*Recorded data*.
----

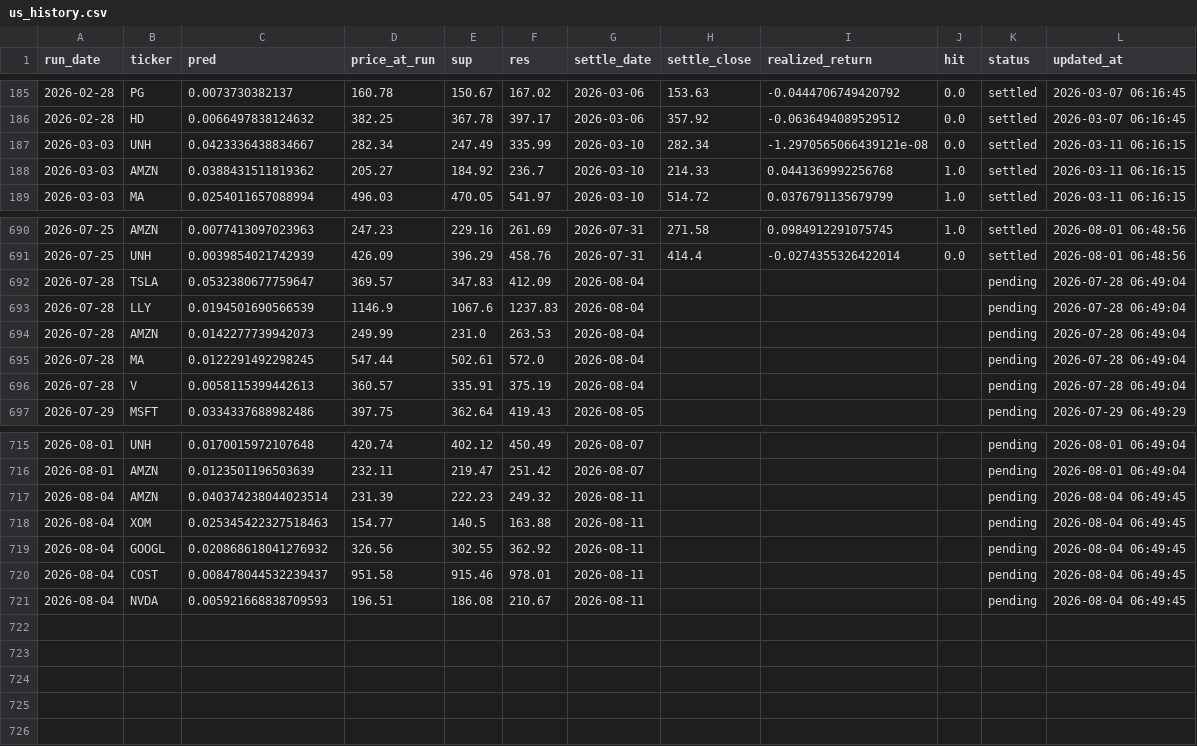
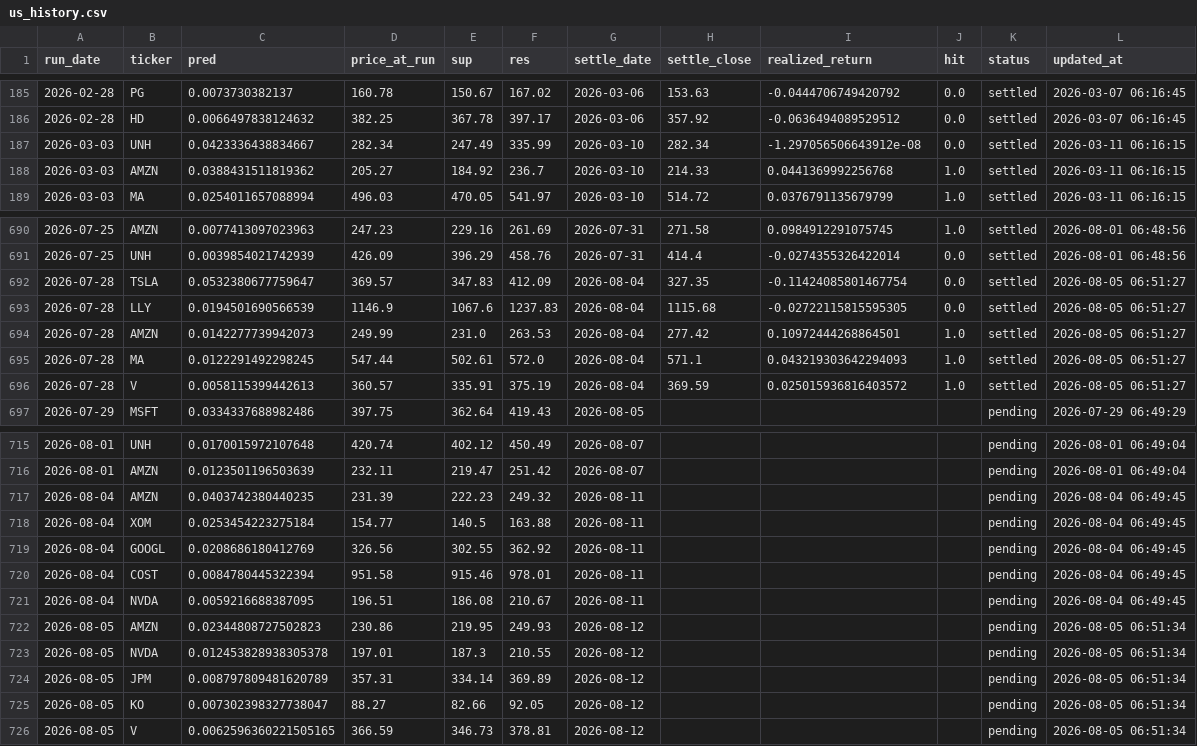
Before and after one commit to chehao0221/US-stock-ai, a CSV file: us_history.csv, drawn as a sheet; only a part is shown, gaps mark what is left out.

```diff
--- a/us_history.csv
+++ b/us_history.csv
@@ -186,3 +186,3 @@
 2026-02-28,HD,0.0066497838124632,382.25,367.78,397.17,2026-03-06,357.92,-0.0636494089529512,0.0,settled,2026-03-07 06:16:45
-2026-03-03,UNH,0.0423336438834667,282.34,247.49,335.99,2026-03-10,282.34,-1.2970565066439121e-08,0.0,settled,2026-03-11 06:16:15
+2026-03-03,UNH,0.0423336438834667,282.34,247.49,335.99,2026-03-10,282.34,-1.297056506643912e-08,0.0,settled,2026-03-11 06:16:15
 2026-03-03,AMZN,0.0388431511819362,205.27,184.92,236.7,2026-03-10,214.33,0.0441369992256768,1.0,settled,2026-03-11 06:16:15
@@ -691,7 +691,7 @@
 2026-07-25,UNH,0.0039854021742939,426.09,396.29,458.76,2026-07-31,414.4,-0.0274355326422014,0.0,settled,2026-08-01 06:48:56
-2026-07-28,TSLA,0.0532380677759647,369.57,347.83,412.09,2026-08-04,,,,pending,2026-07-28 06:49:04
-2026-07-28,LLY,0.0194501690566539,1146.9,1067.6,1237.83,2026-08-04,,,,pending,2026-07-28 06:49:04
-2026-07-28,AMZN,0.0142277739942073,249.99,231.0,263.53,2026-08-04,,,,pending,2026-07-28 06:49:04
-2026-07-28,MA,0.0122291492298245,547.44,502.61,572.0,2026-08-04,,,,pending,2026-07-28 06:49:04
-2026-07-28,V,0.0058115399442613,360.57,335.91,375.19,2026-08-04,,,,pending,2026-07-28 06:49:04
+2026-07-28,TSLA,0.0532380677759647,369.57,347.83,412.09,2026-08-04,327.35,-0.11424085801467754,0.0,settled,2026-08-05 06:51:27
+2026-07-28,LLY,0.0194501690566539,1146.9,1067.6,1237.83,2026-08-04,1115.68,-0.02722115815595305,0.0,settled,2026-08-05 06:51:27
+2026-07-28,AMZN,0.0142277739942073,249.99,231.0,263.53,2026-08-04,277.42,0.10972444268864501,1.0,settled,2026-08-05 06:51:27
+2026-07-28,MA,0.0122291492298245,547.44,502.61,572.0,2026-08-04,571.1,0.043219303642294093,1.0,settled,2026-08-05 06:51:27
+2026-07-28,V,0.0058115399442613,360.57,335.91,375.19,2026-08-04,369.59,0.025015936816403572,1.0,settled,2026-08-05 06:51:27
 2026-07-29,MSFT,0.0334337688982486,397.75,362.64,419.43,2026-08-05,,,,pending,2026-07-29 06:49:29
@@ -716,6 +716,11 @@
 2026-08-01,AMZN,0.0123501196503639,232.11,219.47,251.42,2026-08-07,,,,pending,2026-08-01 06:49:04
-2026-08-04,AMZN,0.040374238044023514,231.39,222.23,249.32,2026-08-11,,,,pending,2026-08-04 06:49:45
-2026-08-04,XOM,0.025345422327518463,154.77,140.5,163.88,2026-08-11,,,,pending,2026-08-04 06:49:45
-2026-08-04,GOOGL,0.020868618041276932,326.56,302.55,362.92,2026-08-11,,,,pending,2026-08-04 06:49:45
-2026-08-04,COST,0.008478044532239437,951.58,915.46,978.01,2026-08-11,,,,pending,2026-08-04 06:49:45
-2026-08-04,NVDA,0.005921668838709593,196.51,186.08,210.67,2026-08-11,,,,pending,2026-08-04 06:49:45
+2026-08-04,AMZN,0.0403742380440235,231.39,222.23,249.32,2026-08-11,,,,pending,2026-08-04 06:49:45
+2026-08-04,XOM,0.0253454223275184,154.77,140.5,163.88,2026-08-11,,,,pending,2026-08-04 06:49:45
+2026-08-04,GOOGL,0.0208686180412769,326.56,302.55,362.92,2026-08-11,,,,pending,2026-08-04 06:49:45
+2026-08-04,COST,0.0084780445322394,951.58,915.46,978.01,2026-08-11,,,,pending,2026-08-04 06:49:45
+2026-08-04,NVDA,0.0059216688387095,196.51,186.08,210.67,2026-08-11,,,,pending,2026-08-04 06:49:45
+2026-08-05,AMZN,0.02344808727502823,230.86,219.95,249.93,2026-08-12,,,,pending,2026-08-05 06:51:34
+2026-08-05,NVDA,0.012453828938305378,197.01,187.3,210.55,2026-08-12,,,,pending,2026-08-05 06:51:34
+2026-08-05,JPM,0.008797809481620789,357.31,334.14,369.89,2026-08-12,,,,pending,2026-08-05 06:51:34
+2026-08-05,KO,0.007302398327738047,88.27,82.66,92.05,2026-08-12,,,,pending,2026-08-05 06:51:34
+2026-08-05,V,0.0062596360221505165,366.59,346.73,378.81,2026-08-12,,,,pending,2026-08-05 06:51:34
```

----

*Your objective*. Each line above with the word "TSLA" needs to be copied.

*Exercise solution*.
-2026-07-28,TSLA,0.0532380677759647,369.57,347.83,412.09,2026-08-04,,,,pending,2026-07-28 06:49:04
+2026-07-28,TSLA,0.0532380677759647,369.57,347.83,412.09,2026-08-04,327.35,-0.11424085801467754,0.0,settled,2026-08-05 06:51:27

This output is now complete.